##### DATA LISTING #####

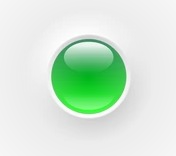
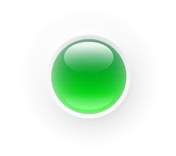
added image button for green led

Changed region(s): [[0.2841, 0.2308, 0.6534, 0.7436], [0.5966, 0.2821, 0.7102, 0.4359], [0.7102, 0.4615, 0.7386, 0.4872]]

diff --git a/labs/MauiUSBmeadow20231024/MauiUSBmeadow20231024/MainPage.xaml b/labs/MauiUSBmeadow20231024/MauiUSBmeadow20231024/MainPage.xaml
@@ -23,6 +23,23 @@
                             HorizontalOptions="Center"
                             Margin="10,0,0,0"/>
                 </HorizontalStackLayout>
+                <!-- Button Images -->
+                <HorizontalStackLayout Margin="0,10,0,0">
+                    <ImageButton x:Name="btnRedLED"
+                                 Source="led_off.png"
+                                 Clicked="btnRedLED_Clicked"/>
+                    <ImageButton x:Name="btnGreenLED"
+                                 Source="led_off.png"
+                                 Clicked="btnGreenLED_Clicked"/>
+                </HorizontalStackLayout>
+                <HorizontalStackLayout Margin="0,10,0,0">
+                    <Label Text="Red LED"
+                           WidthRequest="160"
+                           HorizontalTextAlignment="Center"/>
+                    <Label Text="Green LED"
+                           WidthRequest="170"
+                           HorizontalTextAlignment="Center"/>
+                </HorizontalStackLayout>
             </VerticalStackLayout>
             
             <!-- Solar Data -->

diff --git a/labs/MauiUSBmeadow20231024/MauiUSBmeadow20231024/MainPage.xaml.cs b/labs/MauiUSBmeadow20231024/MauiUSBmeadow20231024/MainPage.xaml.cs
@@ -14,6 +14,7 @@ public partial class MainPage : ContentPage
     private int currentPackNumber = 0;      // the current packet number
     private int packetCount = 0;            // the number of packets recieved
     private int rolloverCount = 0;          // the number of times the packet count has rolled over that the application sees
+    private StringBuilder loads = new StringBuilder("1100");          // the loads info to send to the meadow board
     private Solar solar = new Solar(220.0, 220.0, 3.3, 4095.0);
     SerialPort serialPort = new SerialPort();   // serial port for connecting to the meadow board
 
@@ -163,6 +164,11 @@ public partial class MainPage : ContentPage
         ecNumber.Text = errorChecking.NumberErrors.ToString();
     }
 
+    /// <summary>
+    /// Closes the open serial port
+    /// </summary>
+    /// <param name="sender"></param>
+    /// <param name="e"></param>
     private void btnOpenClose_Clicked(object sender, EventArgs e)
     {
         if (!bPortOpen)
@@ -180,12 +186,21 @@ public partial class MainPage : ContentPage
         return;
     }
 
+    /// <summary>
+    /// Refreshes the list of available serial ports.
+    /// </summary>
+    /// <param name="sender"></param>
+    /// <param name="e"></param>
     private void btnClear_Clicked(object sender, EventArgs e)
     {
         string[] ports = SerialPort.GetPortNames();
         pkrComPort.ItemsSource = ports;
     }
-
+    /// <summary>
+    /// Sends the text entered in the debugging entry box
+    /// </summary>
+    /// <param name="sender"></param>
+    /// <param name="e"></param>
     private void btnSend_Clicked(object sender, EventArgs e)
     {
         try
@@ -198,6 +213,29 @@ public partial class MainPage : ContentPage
         {
             DisplayAlert("Alert!", ex.ToString(), "OK");
         }
+    }
+    /// <summary>
+    /// Toggles the green LED on D06
+    /// </summary>
+    /// <param name="sender"></param>
+    /// <param name="e"></param>
+    private void btnGreenLED_Clicked(object sender, EventArgs e)
+    {
+        Packet packet = new Packet();
+        loads[0] = (loads[0] == '1') ? '0' : '1';
+
+        packet.Send(loads.ToString(), serialPort);
+        btnGreenLED.Source = loads[0] == '0' ? "green_led.png" : "led_off.png";
+        return;
+    }
+    /// <summary>
+    /// Toggles the red LED on D07
+    /// </summary>
+    /// <param name="sender"></param>
+    /// <param name="e"></param>
+    private void btnRedLED_Clicked(object sender, EventArgs e)
+    {
+        return;
     }
 }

#####

ASSIGNMENT —
Return the line that contains "private void btnSend_Clicked(object" along with every line after it through the end of the entries, exactly, adding nothing.

RESULT FOR THIS TASK —
     private void btnSend_Clicked(object sender, EventArgs e)
     {
         try
@@ -198,6 +213,29 @@ public partial class MainPage : ContentPage
         {
             DisplayAlert("Alert!", ex.ToString(), "OK");
         }
+    }
+    /// <summary>
+    /// Toggles the green LED on D06
+    /// </summary>
+    /// <param name="sender"></param>
+    /// <param name="e"></param>
+    private void btnGreenLED_Clicked(object sender, EventArgs e)
+    {
+        Packet packet = new Packet();
+        loads[0] = (loads[0] == '1') ? '0' : '1';
+
+        packet.Send(loads.ToString(), serialPort);
+        btnGreenLED.Source = loads[0] == '0' ? "green_led.png" : "led_off.png";
+        return;
+    }
+    /// <summary>
+    /// Toggles the red LED on D07
+    /// </summary>
+    /// <param name="sender"></param>
+    /// <param name="e"></param>
+    private void btnRedLED_Clicked(object sender, EventArgs e)
+    {
+        return;
     }
 }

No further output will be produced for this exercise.